EXTRACTED RECORDS »
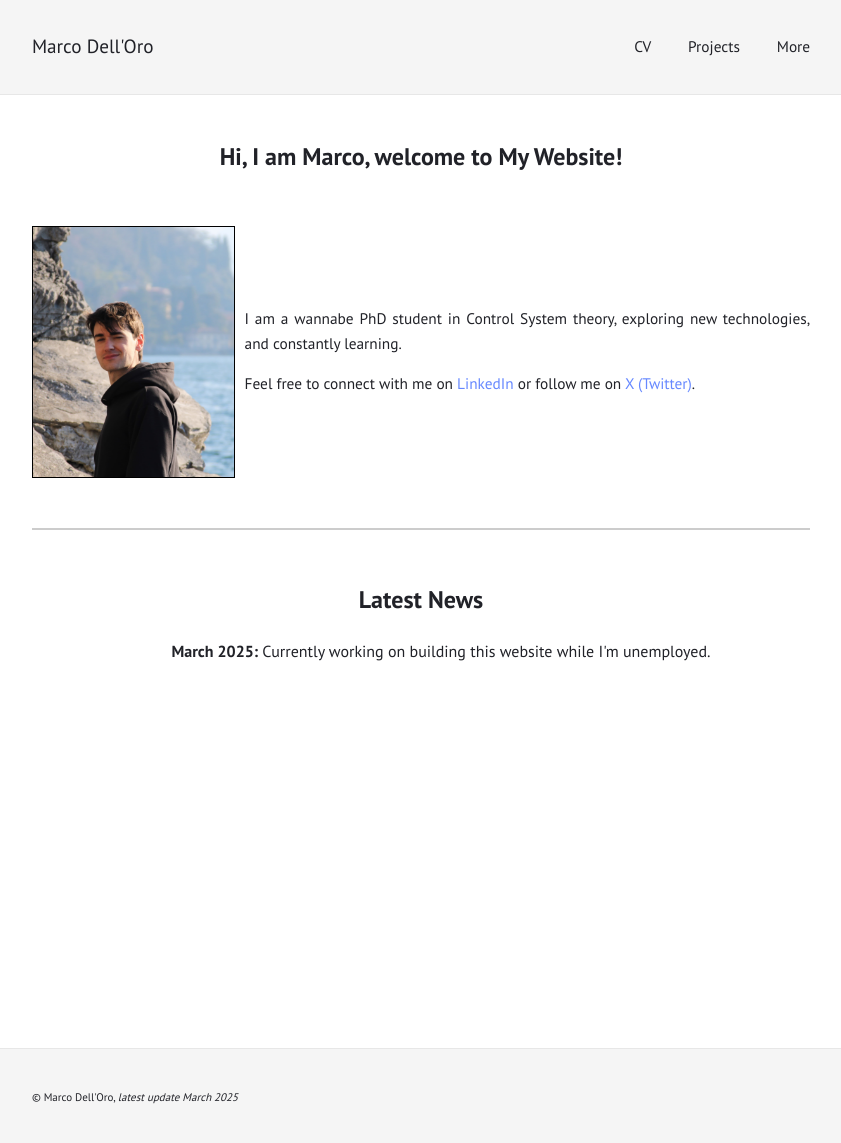
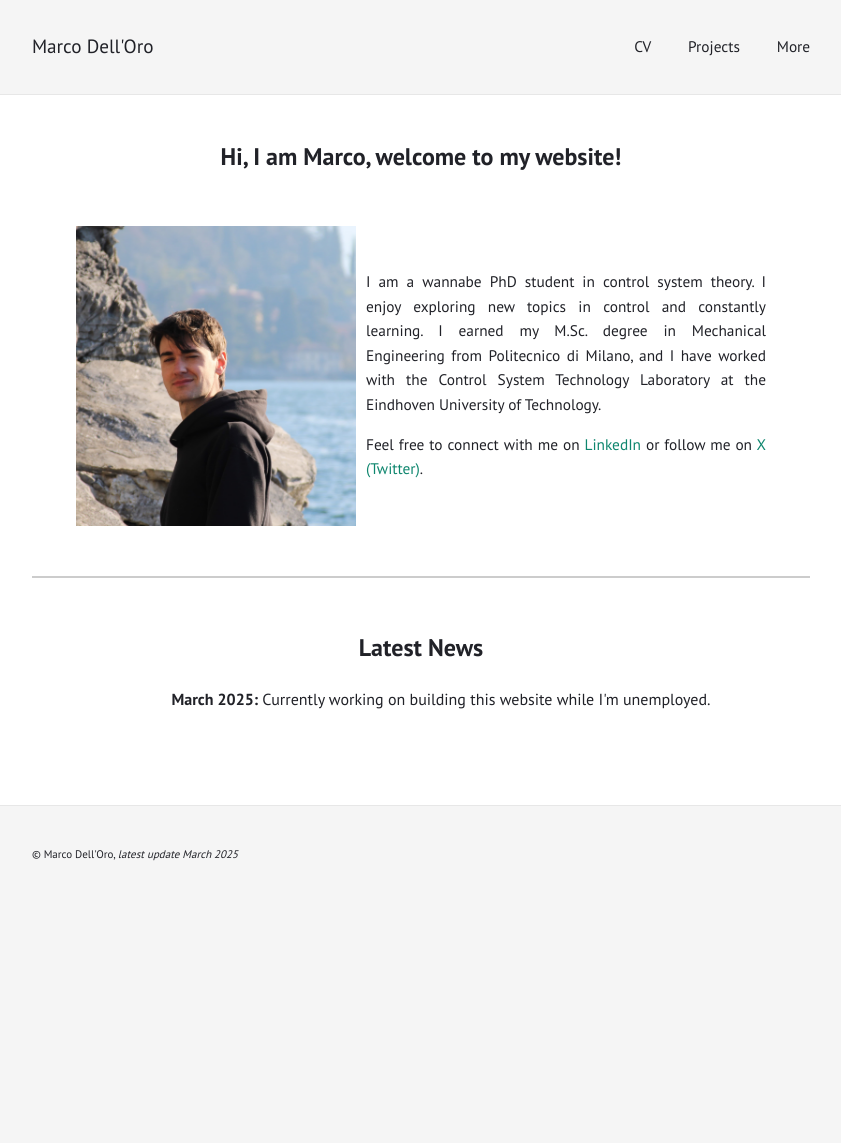
Before and after one commit to Marcodelloro/Marcodelloro.github.io, a Jekyll site: the page built from index.html, in a window 1280 px wide. Shown: the whole page, without its empty margins (219-1060 px from the left). Built offline with Jekyll 4.4.1, drawn with Linux system fonts in a browser that asks for light colours; after the commit the page ends 900 px from its top, so only the background shows below that.

Commit message:
final push of the day

```diff
--- a/_includes/home.html
+++ b/_includes/home.html
@@ -9,13 +9,16 @@
 <body>
 
     <main class="home-page">
-        <h1>Hi, I am Marco, welcome to My Website!</h1>
+        <h1>Hi, I am Marco, welcome to my website!</h1>
         <div class="profile-container">
             <div class="wrap">
                 <img src="/assets/Marco.jpg" class="myImage">
             </div>
             <div class="info">
-                <p>I am a wannabe PhD student in Control System theory, exploring new technologies, and constantly learning.</p>
+                <p>I am a wannabe PhD student in control system theory. I enjoy exploring new topics in control and constantly learning.
+                   I earned my M.Sc. degree in Mechanical Engineering from Politecnico di Milano, and I have worked with the Control System Technology Laboratory at the
+                   Eindhoven University of Technology.
+                </p>
                 <p>Feel free to connect with me on <a href="https://www.linkedin.com/in/marco-d-590a36140/" target="_blank">LinkedIn</a> or follow me on <a href="https://x.com/mvrcodelloro" target="_blank">X (Twitter)</a>.</p>
             </div>
         </div>
--- a/assets/css/index.sass
+++ b/assets/css/index.sass
@@ -23,7 +23,6 @@ body > footer
   color: $dark
   border-top: 1px solid reduce(14)
 
-
 {% else %}
 
 body > article
@@ -45,8 +44,9 @@ body > footer
 body
   display: flex
   flex-direction: column
+  justify-content:flex
   min-height: 100vh
-  justify-content: space-between
+
 
 .home-page
   padding: 1.75em calc(40% - 17em)
@@ -54,10 +54,10 @@ body
   flex-direction: column
   align-items: center
   text-align: center
-  min-height: 100vh
   justify-content: flex-start
   background: lighten($light, 10%)
   color: $dark
+  flex-grow: 1
 
 h1
   font-size: 1.5rem
@@ -75,20 +75,31 @@ h1
   text-align: left
 
 .wrap
-  width: 250px
-  height: 250px
+  width: 280px
+  height: 300px
   overflow: hidden
-  border: 1px solid black
+  border: none
   display: flex
   justify-content: center
   align-items: center
 
   img
-    width: 180%
-    height: 180%
+    width: 200%
+    height: 200%
     object-fit: cover
     object-position: 20% top
     margin: 0 0 0 0
+
+.info
+  max-width: 400px
+  text-align: left
+
+a
+  color:  #0e866e;
+
+a:hover
+  color: #0e866e;
+  text-decoration: underline
 
 .divider
   width: 100%
@@ -104,37 +115,38 @@ h1
     list-style: none
   li
     font-size: 1rem
+
+
+
+@media screen and (max-width: 600px)
+  .profile-container
+    flex-direction: column
+    align-items: center
+    gap: 15px
+
+  .wrap
+    width: 250px
+    height: 250px
+
+  .myImage
+    object-fit: cover
+    object-position: top
+
+  h1
+    font-size: 1.5rem
     margin-bottom: 10px
 
-
-@media screen and (max-width: 600px)  /* Adjust based on your target mobile device width */
-  .profile-container
-    flex-direction: column    /* Stack the image and text vertically on mobile */
-    align-items: center       /* Center the items */
-    gap: 15px                 /* Adjust gap to suit mobile screen */
-
-  .wrap
-    width: 120px              /* Adjust image size for mobile */
-    height: 120px             /* Adjust image size for mobile */
-
-  .myImage
-    object-fit: cover         /* Ensure image fills the container and doesn't stretch */
-    object-position: top      /* Crop from the top if necessary */
-
-  h1
-    font-size: 1.5rem         /* Reduce title font size on mobile */
-    margin-bottom: 10px       /* Adjust spacing for mobile */
-
   .info
-    max-width: 90%            /* Allow more width for text on mobile */
-    font-size: 0.9rem         /* Adjust font size for mobile readability */
+    max-width: 80%
+    font-size: 0.9rem
 
   .divider
-    width: 100%               /* Full-width divider on mobile */
-    margin: 20px auto         /* Adjust margin for mobile screens */
+    width: 100%
+    margin: 20px auto
 
   #news
     h2
-      font-size: 1.25rem      /* Slightly smaller heading on mobile */
+      font-size: 1.25rem
     li
-      font-size: 0.9rem       /* Adjust list item font size for better readability */
+      font-size: 0.9rem
+      max-width: 90%
```
Also changed, not shown: 4 other files.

PROBLEM DETAILS » Without any pictures, print the whole listing again exactly as it stands.

RESPONSE TO THIS TASK »
Before and after one commit to Marcodelloro/Marcodelloro.github.io, a Jekyll site: the page built from index.html, in a window 1280 px wide. Shown: the whole page, without its empty margins (219-1060 px from the left). Built offline with Jekyll 4.4.1, drawn with Linux system fonts in a browser that asks for light colours; after the commit the page ends 900 px from its top, so only the background shows below that.

Commit message:
final push of the day

```diff
--- a/_includes/home.html
+++ b/_includes/home.html
@@ -9,13 +9,16 @@
 <body>
 
     <main class="home-page">
-        <h1>Hi, I am Marco, welcome to My Website!</h1>
+        <h1>Hi, I am Marco, welcome to my website!</h1>
         <div class="profile-container">
             <div class="wrap">
                 <img src="/assets/Marco.jpg" class="myImage">
             </div>
             <div class="info">
-                <p>I am a wannabe PhD student in Control System theory, exploring new technologies, and constantly learning.</p>
+                <p>I am a wannabe PhD student in control system theory. I enjoy exploring new topics in control and constantly learning.
+                   I earned my M.Sc. degree in Mechanical Engineering from Politecnico di Milano, and I have worked with the Control System Technology Laboratory at the
+                   Eindhoven University of Technology.
+                </p>
                 <p>Feel free to connect with me on <a href="https://www.linkedin.com/in/marco-d-590a36140/" target="_blank">LinkedIn</a> or follow me on <a href="https://x.com/mvrcodelloro" target="_blank">X (Twitter)</a>.</p>
             </div>
         </div>
--- a/assets/css/index.sass
+++ b/assets/css/index.sass
@@ -23,7 +23,6 @@ body > footer
   color: $dark
   border-top: 1px solid reduce(14)
 
-
 {% else %}
 
 body > article
@@ -45,8 +44,9 @@ body > footer
 body
   display: flex
   flex-direction: column
+  justify-content:flex
   min-height: 100vh
-  justify-content: space-between
+
 
 .home-page
   padding: 1.75em calc(40% - 17em)
@@ -54,10 +54,10 @@ body
   flex-direction: column
   align-items: center
   text-align: center
-  min-height: 100vh
   justify-content: flex-start
   background: lighten($light, 10%)
   color: $dark
+  flex-grow: 1
 
 h1
   font-size: 1.5rem
@@ -75,20 +75,31 @@ h1
   text-align: left
 
 .wrap
-  width: 250px
-  height: 250px
+  width: 280px
+  height: 300px
   overflow: hidden
-  border: 1px solid black
+  border: none
   display: flex
   justify-content: center
   align-items: center
 
   img
-    width: 180%
-    height: 180%
+    width: 200%
+    height: 200%
     object-fit: cover
     object-position: 20% top
     margin: 0 0 0 0
+
+.info
+  max-width: 400px
+  text-align: left
+
+a
+  color:  #0e866e;
+
+a:hover
+  color: #0e866e;
+  text-decoration: underline
 
 .divider
   width: 100%
@@ -104,37 +115,38 @@ h1
     list-style: none
   li
     font-size: 1rem
+
+
+
+@media screen and (max-width: 600px)
+  .profile-container
+    flex-direction: column
+    align-items: center
+    gap: 15px
+
+  .wrap
+    width: 250px
+    height: 250px
+
+  .myImage
+    object-fit: cover
+    object-position: top
+
+  h1
+    font-size: 1.5rem
     margin-bottom: 10px
 
-
-@media screen and (max-width: 600px)  /* Adjust based on your target mobile device width */
-  .profile-container
-    flex-direction: column    /* Stack the image and text vertically on mobile */
-    align-items: center       /* Center the items */
-    gap: 15px                 /* Adjust gap to suit mobile screen */
-
-  .wrap
-    width: 120px              /* Adjust image size for mobile */
-    height: 120px             /* Adjust image size for mobile */
-
-  .myImage
-    object-fit: cover         /* Ensure image fills the container and doesn't stretch */
-    object-position: top      /* Crop from the top if necessary */
-
-  h1
-    font-size: 1.5rem         /* Reduce title font size on mobile */
-    margin-bottom: 10px       /* Adjust spacing for mobile */
-
   .info
-    max-width: 90%            /* Allow more width for text on mobile */
-    font-size: 0.9rem         /* Adjust font size for mobile readability */
+    max-width: 80%
+    font-size: 0.9rem
 
   .divider
-    width: 100%               /* Full-width divider on mobile */
-    margin: 20px auto         /* Adjust margin for mobile screens */
+    width: 100%
+    margin: 20px auto
 
   #news
     h2
-      font-size: 1.25rem      /* Slightly smaller heading on mobile */
+      font-size: 1.25rem
     li
-      font-size: 0.9rem       /* Adjust list item font size for better readability */
+      font-size: 0.9rem
+      max-width: 90%
```
Also changed, not shown: 4 other files.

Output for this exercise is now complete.